Over in New Zealand, second quarter GDP was strong, as Westpac expected, expanding 1.7% as the service sector benefited from returning international tourists. The result also confirms that the 0.2% decline in the first quarter was due to temporary factors, most notably disruptions related to the Omicron wave of COVID-19, which is now largely over. The Q2 result supports our expectation that the RBNZ will continue to rise to a peak cash rate of 4.0% by the end of the year. This is necessary to match demand and supply and mitigate inflation risks.
Let’s then turn to the United States. August’s strong core CPI push made all the headlines this week, but overall data flow was decidedly mixed.
Contrary to expectations for a monthly gain of 0.3%, the 0.6% rise in core CPI in August shocked markets as they braced for a surprise on the downside. With the recent hawkish rhetoric from FOMC members still fresh in their minds, market participants aggressively bid on the US dollar immediately after the release, while bonds and equities sold off equally volatile. Westpac and the market are now expecting at least 175 basis points of hikes by the FOMC by year-end, which will take the fed funds rate to a high of 4.125% (Westpac) or above (market).
Westpac sees the decision flow most likely as a 75 basis point increase in September, followed by a 50 basis point increase at the November and December meetings. However, the market is pricing in a greater risk of accelerated delivery in September and November, priced at 150bps for those two meetings, and the need for additional tightening in late 2022 or early 2023, priced around 215bps by March 2023.
The FOMC arguably sees the need to act with such vigour, to keep real yields well above zero along the yield curve – currently real yields on 5-10 year bonds are around 1.0%. This requires maintaining nominal yields at current levels until year-end and managing the expected decline in 2023 at a pace proportional to the decline in medium-term inflation expectations. Maintaining real yields around 1.0% well into 2023 should give the FOMC comfort that the remaining risks associated with inflation are over.
However, our concern is that the fall in output as a result of the fight against inflation will continue. Currently we see an output gap of around 3.0% of GDP by the end of 2023, which is expected to widen to 3.5% by the end of 2024 as rate cuts are not expected until 2024 once inflation has eased. If this forecast materializes, it will prove to be materially negative for US productivity, profitability and income over the medium term, as well as a major impediment to the US goal of reducing emissions by 2030 and beyond – as discussed in our September Market Outlook .
In particular, activity data released this week has made it clear that risks to US growth are on the downside. Control group retail sales were much weaker than expected in August (0.0% vs. 0.5% consensus) and the July growth rate was halved to 0.4%. Industrial production also contracted 0.2% in August (0.0% consensus), while the latest regional Federal Reserve survey results point to increasingly fragile conditions and growing uncertainty about the outlook.

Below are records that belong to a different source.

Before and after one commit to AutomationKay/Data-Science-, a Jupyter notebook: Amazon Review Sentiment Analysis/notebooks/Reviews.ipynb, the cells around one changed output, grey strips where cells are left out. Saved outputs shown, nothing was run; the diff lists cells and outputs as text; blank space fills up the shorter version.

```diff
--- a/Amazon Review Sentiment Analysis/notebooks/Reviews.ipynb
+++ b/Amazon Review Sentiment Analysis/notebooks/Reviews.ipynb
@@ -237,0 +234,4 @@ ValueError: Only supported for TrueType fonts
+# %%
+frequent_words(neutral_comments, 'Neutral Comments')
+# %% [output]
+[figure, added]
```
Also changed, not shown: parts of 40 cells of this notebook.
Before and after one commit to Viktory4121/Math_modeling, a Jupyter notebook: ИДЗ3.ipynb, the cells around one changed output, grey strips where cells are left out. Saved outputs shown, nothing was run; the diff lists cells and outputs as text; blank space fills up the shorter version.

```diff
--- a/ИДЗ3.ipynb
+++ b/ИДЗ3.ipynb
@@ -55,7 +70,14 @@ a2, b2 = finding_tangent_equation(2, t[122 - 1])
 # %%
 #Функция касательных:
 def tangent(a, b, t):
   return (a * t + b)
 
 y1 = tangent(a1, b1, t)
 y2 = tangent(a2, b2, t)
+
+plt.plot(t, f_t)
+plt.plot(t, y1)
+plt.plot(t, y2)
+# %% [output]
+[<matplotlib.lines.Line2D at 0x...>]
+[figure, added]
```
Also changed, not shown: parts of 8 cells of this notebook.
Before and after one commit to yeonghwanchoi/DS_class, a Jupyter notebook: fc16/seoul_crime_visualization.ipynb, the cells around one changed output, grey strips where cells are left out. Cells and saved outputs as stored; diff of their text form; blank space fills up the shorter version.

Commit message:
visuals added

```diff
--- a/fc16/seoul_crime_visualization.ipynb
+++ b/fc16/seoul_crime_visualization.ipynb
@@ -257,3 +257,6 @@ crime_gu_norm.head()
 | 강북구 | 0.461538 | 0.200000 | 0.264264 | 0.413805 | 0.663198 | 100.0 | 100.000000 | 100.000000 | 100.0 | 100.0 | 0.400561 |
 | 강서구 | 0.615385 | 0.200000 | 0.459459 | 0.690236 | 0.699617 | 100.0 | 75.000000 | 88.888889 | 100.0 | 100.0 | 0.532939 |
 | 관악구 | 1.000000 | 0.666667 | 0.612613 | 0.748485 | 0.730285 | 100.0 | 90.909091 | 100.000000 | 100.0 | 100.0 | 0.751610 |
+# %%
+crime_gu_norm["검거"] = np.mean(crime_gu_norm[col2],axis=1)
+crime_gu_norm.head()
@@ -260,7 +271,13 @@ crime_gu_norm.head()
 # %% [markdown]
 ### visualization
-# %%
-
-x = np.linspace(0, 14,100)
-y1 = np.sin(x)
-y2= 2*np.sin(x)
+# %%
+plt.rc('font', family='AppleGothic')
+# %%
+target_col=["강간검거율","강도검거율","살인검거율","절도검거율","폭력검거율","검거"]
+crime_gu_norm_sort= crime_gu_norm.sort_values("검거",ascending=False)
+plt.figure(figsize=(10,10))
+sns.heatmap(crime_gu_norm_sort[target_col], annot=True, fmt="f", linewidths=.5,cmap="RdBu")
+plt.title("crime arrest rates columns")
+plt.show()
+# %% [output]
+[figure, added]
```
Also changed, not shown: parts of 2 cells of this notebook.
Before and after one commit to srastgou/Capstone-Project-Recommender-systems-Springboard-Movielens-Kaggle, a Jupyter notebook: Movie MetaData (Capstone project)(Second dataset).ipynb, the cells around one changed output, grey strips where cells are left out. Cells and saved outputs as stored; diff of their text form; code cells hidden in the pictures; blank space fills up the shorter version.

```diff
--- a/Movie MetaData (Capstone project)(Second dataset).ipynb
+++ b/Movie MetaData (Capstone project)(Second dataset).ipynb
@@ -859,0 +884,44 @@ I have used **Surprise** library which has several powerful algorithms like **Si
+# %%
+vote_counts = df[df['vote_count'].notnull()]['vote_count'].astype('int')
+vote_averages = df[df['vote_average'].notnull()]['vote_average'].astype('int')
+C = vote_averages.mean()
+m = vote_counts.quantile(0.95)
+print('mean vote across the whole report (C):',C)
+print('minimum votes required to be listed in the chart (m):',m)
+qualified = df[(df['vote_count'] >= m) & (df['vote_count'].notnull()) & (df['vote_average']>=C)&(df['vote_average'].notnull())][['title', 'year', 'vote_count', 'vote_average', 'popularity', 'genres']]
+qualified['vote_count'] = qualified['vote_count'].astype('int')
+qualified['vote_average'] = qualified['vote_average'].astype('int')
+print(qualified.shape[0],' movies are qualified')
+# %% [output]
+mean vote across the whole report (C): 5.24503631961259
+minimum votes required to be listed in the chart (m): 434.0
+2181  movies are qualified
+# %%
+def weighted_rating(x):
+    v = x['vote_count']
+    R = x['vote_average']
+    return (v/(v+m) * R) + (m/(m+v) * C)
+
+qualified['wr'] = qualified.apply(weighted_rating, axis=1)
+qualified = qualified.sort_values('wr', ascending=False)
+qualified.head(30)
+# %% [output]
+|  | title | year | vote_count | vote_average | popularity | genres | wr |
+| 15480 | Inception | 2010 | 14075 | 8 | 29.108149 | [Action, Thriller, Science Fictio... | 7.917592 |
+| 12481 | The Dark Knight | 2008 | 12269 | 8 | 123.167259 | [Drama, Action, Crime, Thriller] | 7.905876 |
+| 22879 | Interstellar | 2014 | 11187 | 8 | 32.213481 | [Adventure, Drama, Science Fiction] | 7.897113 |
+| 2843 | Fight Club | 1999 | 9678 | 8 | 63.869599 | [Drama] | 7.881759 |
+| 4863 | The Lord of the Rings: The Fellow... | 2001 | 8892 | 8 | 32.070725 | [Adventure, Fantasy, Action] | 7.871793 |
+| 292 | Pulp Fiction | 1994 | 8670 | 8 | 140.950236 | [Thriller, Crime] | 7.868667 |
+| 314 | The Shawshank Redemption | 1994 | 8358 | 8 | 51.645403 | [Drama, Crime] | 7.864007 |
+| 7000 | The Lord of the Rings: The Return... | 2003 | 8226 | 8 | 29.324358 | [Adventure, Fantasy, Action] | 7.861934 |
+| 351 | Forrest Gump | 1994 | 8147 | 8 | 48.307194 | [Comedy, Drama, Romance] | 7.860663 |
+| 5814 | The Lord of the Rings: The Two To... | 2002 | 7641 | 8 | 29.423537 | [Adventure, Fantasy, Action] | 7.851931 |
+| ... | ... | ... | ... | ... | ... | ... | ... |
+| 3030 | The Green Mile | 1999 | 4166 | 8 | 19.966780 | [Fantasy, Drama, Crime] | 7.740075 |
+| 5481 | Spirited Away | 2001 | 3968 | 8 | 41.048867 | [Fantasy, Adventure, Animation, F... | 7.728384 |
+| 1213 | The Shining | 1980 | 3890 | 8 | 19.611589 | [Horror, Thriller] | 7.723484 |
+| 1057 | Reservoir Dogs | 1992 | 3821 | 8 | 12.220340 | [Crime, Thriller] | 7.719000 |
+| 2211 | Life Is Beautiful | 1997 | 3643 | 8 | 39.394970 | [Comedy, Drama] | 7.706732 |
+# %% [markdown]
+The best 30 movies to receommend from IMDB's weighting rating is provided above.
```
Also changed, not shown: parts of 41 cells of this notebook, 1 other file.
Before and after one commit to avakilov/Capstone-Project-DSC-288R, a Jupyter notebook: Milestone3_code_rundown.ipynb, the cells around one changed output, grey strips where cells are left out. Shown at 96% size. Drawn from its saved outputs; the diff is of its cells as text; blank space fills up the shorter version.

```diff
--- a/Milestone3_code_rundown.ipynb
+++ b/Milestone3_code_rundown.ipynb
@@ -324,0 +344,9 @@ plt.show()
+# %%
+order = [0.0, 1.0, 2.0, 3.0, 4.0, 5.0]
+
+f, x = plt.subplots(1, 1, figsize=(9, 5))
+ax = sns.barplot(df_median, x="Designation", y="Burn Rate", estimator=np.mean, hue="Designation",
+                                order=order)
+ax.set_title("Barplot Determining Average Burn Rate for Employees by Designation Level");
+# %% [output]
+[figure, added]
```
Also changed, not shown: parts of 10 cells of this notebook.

As a result, the latest estimate of GDP for Q3 from the Atlanta Fed’s GDPnow nowcast is just 0.5% on an annualized basis, less than a quarter of the contraction in activity in the first half of 2022. Year-end and into 2023, financial markets are likely given historically elevated starting levels of the US dollar, these risks for the USA, especially the foreign exchange markets, are increasingly to be taken into account.